Still, some students were willing to relate their own troubling experience with being ridiculed by their peers for their good grades. For Dobie student Asia, working hard in school wasn't the only thing that alienated her from her friends -- it was also the fact that her well-meaning teacher would point her out as a shining example to the rest of the class. "They didn't want to talk to me, they'd start saying things about me," she says. "It hurts, but I'm getting my education."
Talia, her schoolmate, has also faced taunts of "wanting to be white." Like Asia, she says that having a strong identity and sense of purpose allows her to brush it off. But is this harder to do than she lets on? Talia shifts into second person: "And you still do get called `white girl,' but as long as you know what you're doing, it's okay."
Glenn, an eighth grader at Dobie Middle School, says he hasn't been labeled with the insult, but knows what he would do if he were. "When they tell me, `You acting like a white boy,' I'm going to ask them, `What do you mean, acting like a white boy?' And they're not going to know what to say." He begins to imitate his adversaries. "`Uh, you hang out with white people, you starting to act like white people.' Well, what do white people act like?" he demands of his imaginary tormentors. "They don't know what they're talking about," Glenn says dismissively.
Such confidence -- where does it come from? Their families, of course -- the backbone of the very "culture" University of Texas law professor Lino Graglia recently blamed for not holding minorities' failure in disgrace. And yes, most of the students were very annoyed when they learned about Graglia's comments, but they also can't imagine what he was really trying to say. In any case, he must have been talking about someone else, not them.
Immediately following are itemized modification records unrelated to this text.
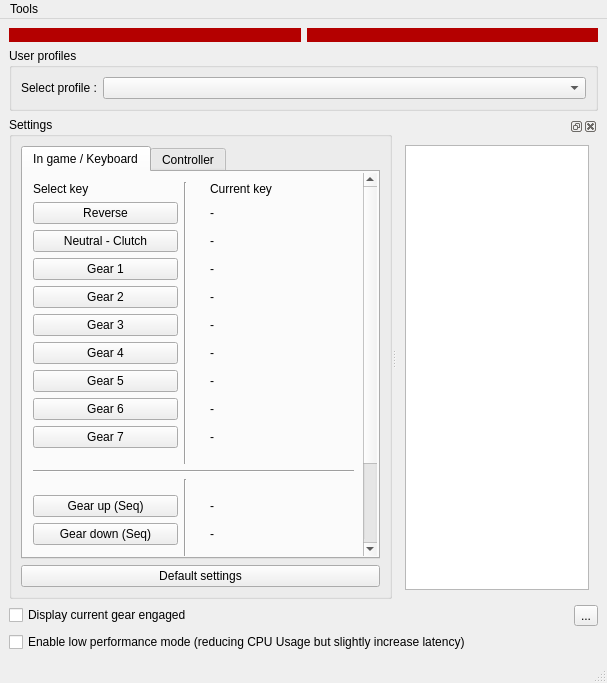
BrokenGameNoob/BrokenTC2, file BrokenTC2/mainwindow.ui: the form before one commit.
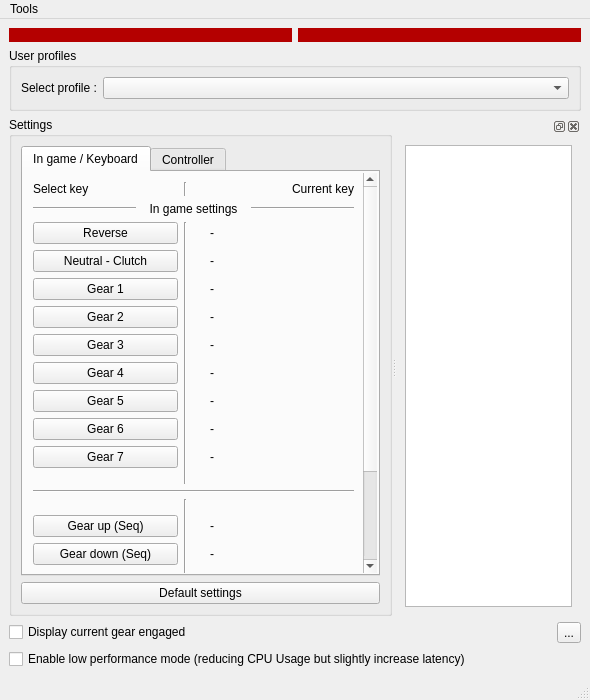
The form after the commit. Icons and pictures are not drawn. Custom widgets are drawn as their Qt base class.

```diff
--- a/BrokenTC2/mainwindow.ui
+++ b/BrokenTC2/mainwindow.ui
@@ -6,8 +6,8 @@
    <rect>
     <x>0</x>
     <y>0</y>
-    <width>607</width>
-    <height>683</height>
+    <width>590</width>
+    <height>700</height>
    </rect>
   </property>
   <property name="windowTitle">
@@ -65,9 +65,9 @@
             <property name="geometry">
              <rect>
               <x>0</x>
-              <y>-323</y>
+              <y>0</y>
               <width>336</width>
-              <height>624</height>
+              <height>672</height>
              </rect>
             </property>
             <property name="minimumSize">
@@ -83,143 +83,109 @@
 }</string>
             </property>
             <layout class="QGridLayout" name="gridLayout_2">
-             <item row="0" column="2">
-              <widget class="QLabel" name="lbl_disp_currKey">
-               <property name="sizePolicy">
-                <sizepolicy hsizetype="Preferred" vsizetype="Maximum">
-                 <horstretch>0</horstretch>
-                 <verstretch>0</verstretch>
-                </sizepolicy>
-               </property>
+             <item row="10" column="2">
+              <widget class="QLabel" name="lbl_G7">
                <property name="text">
-                <string>Current key</string>
+                <string>-</string>
                </property>
               </widget>
              </item>
-             <item row="10" column="0">
-              <spacer name="verticalSpacer_3">
-               <property name="orientation">
-                <enum>Qt::Vertical</enum>
-               </property>
-               <property name="sizeType">
-                <enum>QSizePolicy::Minimum</enum>
-               </property>
-               <property name="sizeHint" stdset="0">
-                <size>
-                 <width>20</width>
-                 <height>10</height>
-                </size>
-               </property>
-              </spacer>
-             </item>
              <item row="8" column="0">
-              <widget class="QPushButton" name="pb_selectKey_G6">
+              <widget class="QPushButton" name="pb_selectKey_G5">
                <property name="text">
-                <string>Gear 6</string>
+                <string>Gear 5</string>
                </property>
               </widget>
              </item>
-             <item row="17" column="0">
-              <spacer name="verticalSpacer_6">
-               <property name="orientation">
-                <enum>Qt::Vertical</enum>
+             <item row="5" column="0">
+              <widget class="QPushButton" name="pb_selectKey_G2">
+               <property name="text">
+                <string>Gear 2</string>
                </property>
-               <property name="sizeType">
-                <enum>QSizePolicy::Minimum</enum>
+              </widget>
+             </item>
+             <item row="20" column="0">
+              <widget class="QLabel" name="lbl_disp_gearDelay">
+               <property name="toolTip">
+                <string>How long the key is going to be pressed down</string>
                </property>
-               <property name="sizeHint" stdset="0">
-                <size>
-                 <width>20</width>
-                 <height>10</height>
-                </size>
+               <property name="text">
+                <string>Gear key press delay (ms)</string>
                </property>
-              </spacer>
+              </widget>
              </item>
-             <item row="12" column="1" rowspan="4">
+             <item row="13" column="1" rowspan="4">
               <widget class="Line" name="line_5">
                <property name="orientation">
                 <enum>Qt::Vertical</enum>
                </property>
               </widget>
              </item>
-             <item row="6" column="0">
-              <widget class="QPushButton" name="pb_selectKey_G4">
-               <property name="text">
-                <string>Gear 4</string>
-               </property>
-              </widget>
-             </item>
-             <item row="0" column="1" rowspan="11">
-              <widget class="Line" name="line">
-               <property name="orientation">
-                <enum>Qt::Vertical</enum>
-               </property>
-              </widget>
-             </item>
-             <item row="16" column="0" colspan="3">
-              <widget class="Line" name="line_4">
-               <property name="orientation">
-                <enum>Qt::Horizontal</enum>
-               </property>
-              </widget>
-             </item>
-             <item row="3" column="2">
-              <widget class="QLabel" name="lbl_G1">
-               <property name="text">
-                <string>-</string>
-               </property>
-              </widget>
-             </item>
-             <item row="13" column="2">
-              <widget class="QLabel" name="lbl_seqUp">
-               <property name="text">
-                <string>-</string>
-               </property>
-              </widget>
-             </item>
-             <item row="9" column="2">
-              <widget class="QLabel" name="lbl_G7">
-               <property name="text">
-                <string>-</string>
-               </property>
-              </widget>
-             </item>
-             <item row="2" column="0">
+             <item row="3" column="0">
               <widget class="QPushButton" name="pb_selectKey_GClutch">
                <property name="text">
                 <string>Neutral - Clutch</string>
                </property>
               </widget>
              </item>
-             <item row="11" column="0" colspan="3">
-              <widget class="Line" name="line_2">
+             <item row="18" column="1" rowspan="3">
+              <widget class="Line" name="line_10">
                <property name="orientation">
-                <enum>Qt::Horizontal</enum>
+                <enum>Qt::Vertical</enum>
                </property>
               </widget>
              </item>
-             <item row="3" column="0">
+             <item row="0" column="2">
+              <widget class="QLabel" name="lbl_disp_currKey">
+               <property name="sizePolicy">
+                <sizepolicy hsizetype="Preferred" vsizetype="Maximum">
+                 <horstretch>0</horstretch>
+                 <verstretch>0</verstretch>
+                </sizepolicy>
+               </property>
+               <property name="text">
+                <string>Current key</string>
+               </property>
+               <property name="alignment">
+                <set>Qt::AlignRight|Qt::AlignTrailing|Qt::AlignVCenter</set>
+               </property>
+              </widget>
+             </item>
+             <item row="4" column="0">
               <widget class="QPushButton" name="pb_selectKey_G1">
                <property name="text">
                 <string>Gear 1</string>
                </property>
               </widget>
              </item>
-             <item row="14" column="0">
+             <item row="15" column="0">
               <widget class="QPushButton" name="pb_selectKey_SeqDown">
                <property name="text">
                 <string>Gear down (Seq)</string>
                </property>
               </widget>
              </item>
-             <item row="8" column="2">
-              <widget class="QLabel" name="lbl_G6">
+             <item row="19" column="2">
+              <widget class="QLabel" name="lbl_kSwitchMode">
+               <property name="sizePolicy">
+                <sizepolicy hsizetype="Preferred" vsizetype="Maximum">
+                 <horstretch>0</horstretch>
+                 <verstretch>0</verstretch>
+                </sizepolicy>
+               </property>
                <property name="text">
                 <string>-</string>
                </property>
               </widget>
              </item>
-             <item row="20" column="1">
+             <item row="10" column="0">
+              <widget class="QPushButton" name="pb_selectKey_G7">
+               <property name="text">
+                <string>Gear 7</string>
+               </property>
+              </widget>
+             </item>
+             <item row="21" column="1">
               <spacer name="verticalSpacer">
                <property name="orientation">
                 <enum>Qt::Vertical</enum>
@@ -235,31 +201,59 @@
                </property>
               </spacer>
              </item>
-             <item row="7" column="0">
-              <widget class="QPushButton" name="pb_selectKey_G5">
-               <property name="text">
-                <string>Gear 5</string>
-               </property>
-              </widget>
-             </item>
-             <item row="19" column="2">
-              <widget class="QSpinBox" name="sb_gearDelay">
-               <property name="toolTip">
-                <string>How long the key is going to be pressed down</string>
-               </property>
-               <property name="maximum">
-                <number>1200</number>
-               </property>
-              </widget>
-             </item>
-             <item row="2" column="2">
-              <widget class="QLabel" name="lbl_GClutch">
+             <item row="6" column="2">
+              <widget class="QLabel" name="lbl_G3">
                <property name="text">
                 <string>-</string>
                </property>
               </widget>
              </item>
-             <item row="15" column="0">
+             <item row="11" column="0">
+              <spacer name="verticalSpacer_3">
+               <property name="orientation">
+                <enum>Qt::Vertical</enum>
+               </property>
+               <property name="sizeType">
+                <enum>QSizePolicy::Minimum</enum>
+               </property>
+               <property name="sizeHint" stdset="0">
+                <size>
+                 <width>20</width>
+                 <height>10</height>
+                </size>
+               </property>
+              </spacer>
+             </item>
+             <item row="13" column="0">
+              <spacer name="verticalSpacer_4">
+               <property name="orientation">
+                <enum>Qt::Vertical</enum>
+               </property>
+               <property name="sizeType">
+                <enum>QSizePolicy::Minimum</enum>
+               </property>
+               <property name="sizeHint" stdset="0">
+                <size>
+                 <width>20</width>
+                 <height>10</height>
+                </size>
+               </property>
+              </spacer>
+             </item>
+             <item row="0" column="0">
+              <widget class="QLabel" name="lbl_disp_selectKey">
+               <property name="sizePolicy">
+                <sizepolicy hsizetype="Preferred" vsizetype="Maximum">
+                 <horstretch>0</horstretch>
+                 <verstretch>0</verstretch>
+                </sizepolicy>
+               </property>
+               <property name="text">
+                <string>Select key</string>
+               </property>
+              </widget>
+             </item>
+             <item row="16" column="0">
               <spacer name="verticalSpacer_5">
                <property name="orientation">
                 <enum>Qt::Vertical</enum>
@@ -275,123 +269,138 @@
                </property>
               </spacer>
              </item>
-             <item row="1" column="2">
-              <widget class="QLabel" name="lbl_GReverse">
-               <property name="text">
-                <string>-</string>
+             <item row="18" column="0">
+              <spacer name="verticalSpacer_6">
+               <property name="orientation">
+                <enum>Qt::Vertical</enum>
                </property>
-              </widget>
+               <property name="sizeType">
+                <enum>QSizePolicy::Minimum</enum>
+               </property>
+               <property name="sizeHint" stdset="0">
+                <size>
+                 <width>20</width>
+                 <height>10</height>
+                </size>
+               </property>
+              </spacer>
              </item>
              <item row="7" column="2">
-              <widget class="QLabel" name="lbl_G5">
+              <widget class="QLabel" name="lbl_G4">
                <property name="text">
                 <string>-</string>
                </property>
               </widget>
              </item>
-             <item row="1" column="0">
+             <item row="2" column="2">
+              <widget class="QLabel" name="lbl_GReverse">
+               <property name="text">
+                <string>-</string>
+               </property>
+              </widget>
+             </item>
+             <item row="17" column="0" colspan="3">
+              <layout class="QHBoxLayout" name="hlay_disp_sepKeyboard">
+               <item>
+                <widget class="Line" name="line_12">
+                 <property name="orientation">
+                  <enum>Qt::Horizontal</enum>
+                 </property>
+                </widget>
+               </item>
+               <item>
+                <widget class="QLabel" name="lbl_disp_sepKeyboard">
+                 <property name="text">
+                  <string>Keyboard settings</string>
+                 </property>
+                 <property name="alignment">
+                  <set>Qt::AlignCenter</set>
+                 </property>
+                </widget>
+               </item>
+               <item>
+                <widget class="Line" name="line_11">
+                 <property name="orientation">
+                  <enum>Qt::Horizontal</enum>
+                 </property>
+                </widget>
+               </item>
+              </layout>
+             </item>
+             <item row="2" column="0">
               <widget class="QPushButton" name="pb_selectKey_GReverse">
                <property name="text">
                 <string>Reverse</string>
                </property>
               </widget>
              </item>
-             <item row="5" column="0">
-              <widget class="QPushButton" name="pb_selectKey_G3">
-               <property name="text">
-                <string>Gear 3</string>
-               </property>
-              </widget>
-             </item>
-             <item row="12" column="0">
-              <spacer name="verticalSpacer_4">
-               <property name="orientation">
-                <enum>Qt::Vertical</enum>
-               </property>
-               <property name="sizeType">
-                <enum>QSizePolicy::Minimum</enum>
-               </property>
-               <property name="sizeHint" stdset="0">
-                <size>
-                 <width>20</width>
-                 <height>10</height>
-                </size>
-               </property>
-              </spacer>
-             </item>
-             <item row="4" column="0">
-              <widget class="QPushButton" name="pb_selectKey_G2">
-               <property name="text">
-                <string>Gear 2</string>
-               </property>
-              </widget>
-             </item>
-             <item row="13" column="0">
+             <item row="14" column="0">
               <widget class="QPushButton" name="pb_selectKey_SeqUp">
                <property name="text">
                 <string>Gear up (Seq)</string>
                </property>
               </widget>
              </item>
-             <item row="0" column="0">
-              <widget class="QLabel" name="lbl_disp_selectKey">
-               <property name="sizePolicy">
-                <sizepolicy hsizetype="Preferred" vsizetype="Maximum">
-                 <horstretch>0</horstretch>
-                 <verstretch>0</verstretch>
-                </sizepolicy>
-               </property>
+             <item row="3" column="2">
+              <widget class="QLabel" name="lbl_GClutch">
                <property name="text">
-                <string>Select key</string>
-               </property>
-              </widget>
-             </item>
-             <item row="6" column="2">
-              <widget class="QLabel" name="lbl_G4">
-               <property name="text">
                 <string>-</string>
                </property>
               </widget>
              </item>
-             <item row="9" column="0">
-              <widget class="QPushButton" name="pb_selectKey_G7">
-               <property name="text">
-                <string>Gear 7</string>
-               </property>
-              </widget>
-             </item>
-             <item row="4" column="2">
-              <widget class="QLabel" name="lbl_G2">
-               <property name="text">
-                <string>-</string>
-               </property>
-              </widget>
-             </item>
-             <item row="19" column="0">
-              <widget class="QLabel" name="lbl_disp_gearDelay">
-               <property name="toolTip">
-                <string>How long the key is going to be pressed down</string>
-               </property>
-               <property name="text">
-                <string>Gear key press delay (ms)</string>
-               </property>
-              </widget>
-             </item>
              <item row="5" column="2">
-              <widget class="QLabel" name="lbl_G3">
+              <widget class="QLabel" name="lbl_G2">
                <property name="text">
                 <string>-</string>
                </property>
               </widget>
              </item>
-             <item row="14" column="2">
+             <item row="8" column="2">
+              <widget class="QLabel" name="lbl_G5">
+               <property name="text">
+                <string>-</string>
+               </property>
+              </widget>
+             </item>
+             <item row="4" column="2">
+              <widget class="QLabel" name="lbl_G1">
+               <property name="text">
+                <string>-</string>
+               </property>
+              </widget>
+             </item>
+             <item row="12" column="0" colspan="3">
+              <widget class="Line" name="line_2">
+               <property name="orientation">
+                <enum>Qt::Horizontal</enum>
+               </property>
+              </widget>
+             </item>
+             <item row="9" column="2">
+              <widget class="QLabel" name="lbl_G6">
+               <property name="text">
+                <string>-</string>
+               </property>
+              </widget>
+             </item>
+             <item row="15" column="2">
               <widget class="QLabel" name="lbl_seqDown">
                <property name="text">
                 <string>-</string>
                </property>
               </widget>
              </item>
-             <item row="18" column="0">
+             <item row="20" column="2">
+              <widget class="QSpinBox" name="sb_gearDelay">
+               <property name="toolTip">
+                <string>How long the key is going to be pressed down</string>
+               </property>
+               <property name="maximum">
+                <number>1200</number>
+               </property>
+              </widget>
+             </item>
+             <item row="19" column="0">
               <widget class="QPushButton" name="pb_selectKey_kSwitchMode">
                <property name="text">
                 <string>Switch mode
@@ -399,26 +408,76 @@
                </property>
               </widget>
              </item>
-             <item row="17" column="1" rowspan="3">
-              <widget class="Line" name="line_10">
-               <property name="orientation">
-                <enum>Qt::Vertical</enum>
-               </property>
-              </widget>
-             </item>
-             <item row="18" column="2">
-              <widget class="QLabel" name="lbl_kSwitchMode">
-               <property name="sizePolicy">
-                <sizepolicy hsizetype="Preferred" vsizetype="Maximum">
-                 <horstretch>0</horstretch>
-                 <verstretch>0</verstretch>
-                </sizepolicy>
-               </property>
+             <item row="14" column="2">
+              <widget class="QLabel" name="lbl_seqUp">
                <property name="text">
                 <string>-</string>
                </property>
               </widget>
              </item>
+             <item row="7" column="0">
+              <widget class="QPushButton" name="pb_selectKey_G4">
+               <property name="text">
+                <string>Gear 4</string>
+               </property>
+              </widget>
+             </item>
+             <item row="9" column="0">
+              <widget class="QPushButton" name="pb_selectKey_G6">
+               <property name="text">
+                <string>Gear 6</string>
+               </property>
+              </widget>
+             </item>
+             <item row="2" column="1" rowspan="10">
+              <widget class="Line" name="line">
+               <property name="orientation">
+                <enum>Qt::Vertical</enum>
+               </property>
+              </widget>
+             </item>
+             <item row="6" column="0">
+              <widget class="QPushButton" name="pb_selectKey_G3">
+               <property name="text">
+                <string>Gear 3</string>
+               </property>
+              </widget>
+             </item>
+             <item row="1" column="0" colspan="3">
+              <layout class="QHBoxLayout" name="hlay_disp_igKeysSep">
+               <item>
+                <widget class="Line" name="line_13">
+                 <property name="orientation">
+                  <enum>Qt::Horizontal</enum>
+                 </property>
+                </widget>
+               </item>
+               <item>
+                <widget class="QLabel" name="lbl_disp_igKeysSep">
+                 <property name="text">
+                  <string>In game settings</string>
+                 </property>
+                 <property name="alignment">
+                  <set>Qt::AlignCenter</set>
+                 </property>
+                </widget>
+               </item>
+               <item>
+                <widget class="Line" name="line_4">
+                 <property name="orientation">
+                  <enum>Qt::Horizontal</enum>
+                 </property>
+                </widget>
+               </item>
+              </layout>
+             </item>
+             <item row="0" column="1">
+              <widget class="Line" name="line_14">
+               <property name="orientation">
+                <enum>Qt::Vertical</enum>
+               </property>
+              </widget>
+             </item>
             </layout>
            </widget>
           </widget>
@@ -642,7 +701,11 @@
        <widget class="QWidget" name="dockWidgetContents">
         <layout class="QVBoxLayout" name="verticalLayout_3">
          <item>
-          <widget class="debug::LogConsole" name="consoleLog"/>
+          <widget class="debug::LogConsole" name="consoleLog">
+           <property name="enabled">
+            <bool>true</bool>
+           </property>
+          </widget>
          </item>
         </layout>
        </widget>
@@ -758,7 +821,7 @@
     <rect>
      <x>0</x>
      <y>0</y>
-     <width>607</width>
+     <width>590</width>
      <height>25</height>
     </rect>
    </property>
```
"He doesn't know me," sniffs Asia. Perhaps students like these have simply grown so accustomed to hearing others' grim predictions of their imminent failure that it's become second nature to hang on with such smiling determination. What does it matter whether some misinformed law professor or a school principal tells them the odds aren't in their favor? They know better. Although he knows it rankled some of his students, principal Patterson says that showing them what they're up against, statistically, on the TAAS was only to let them know how important the TAAS is. "I believe in giving kids information straightforward, and letting them deal with it," he says. Painful to hear or not, the information must have resonated among some students, anyway. In his first year at Dobie, the school made major gains in the TAAS and got off AISD's list of "low-performing" campuses.
"But let me ask you," Patterson says, turning to the group, "how would you have reacted if I had not been a black man?" Another outbreak of spirited chatter ensues. Sometimes, it does make a difference who is judging you. The students freely admit it would have wounded them much worse if a white principal had flouted before them the statistical possibility of their failure. Patterson "understands where we're coming from," explains Talia. "No offense, but if he was white..."
"It would have hurt," interrupts another.
"I think everybody would have been a little bit too upset," Talia finishes. "It's like, `You negroes, I don't even care about you. You can fail as much as you want.'"